Change listing data:
-=-=-=-=-

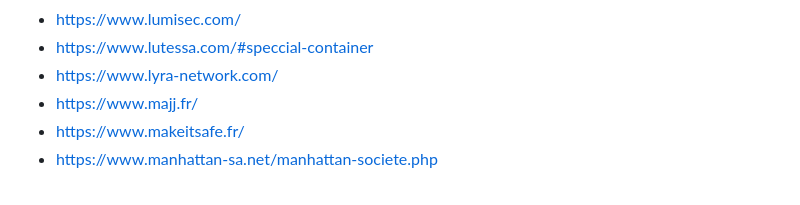
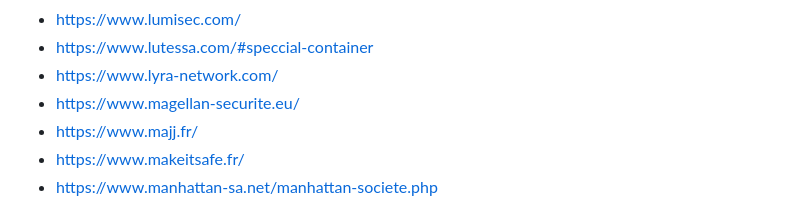
Before and after one commit to newsoft/newsoft.github.io, a Markdown page: index.md, the part around the change. Drawn GitHub-style.

Commit message:
Add Magellan Sécurité

```diff
--- a/index.md
+++ b/index.md
@@ -561,6 +561,7 @@ Previously available [here](http://www.lasecuriteestunechec.com/bookmarks.html)
 - [https://www.lumisec.com/](https://www.lumisec.com/)
 - [https://www.lutessa.com/#speccial-container](https://www.lutessa.com/#speccial-container)
 - [https://www.lyra-network.com/](https://www.lyra-network.com/)
+- [https://www.magellan-securite.eu/](https://www.magellan-securite.eu/)
 - [https://www.majj.fr/](https://www.majj.fr/)
 - [https://www.makeitsafe.fr/](https://www.makeitsafe.fr/)
 - [https://www.manhattan-sa.net/manhattan-societe.php](https://www.manhattan-sa.net/manhattan-societe.php)
```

-=-=-=-=-

# The problem
Each line that holds the string "index" is to be copied from the entries above.

# Finished task
Before and after one commit to newsoft/newsoft.github.io, a Markdown page: index.md, the part around the change. Drawn GitHub-style.
--- a/index.md
+++ b/index.md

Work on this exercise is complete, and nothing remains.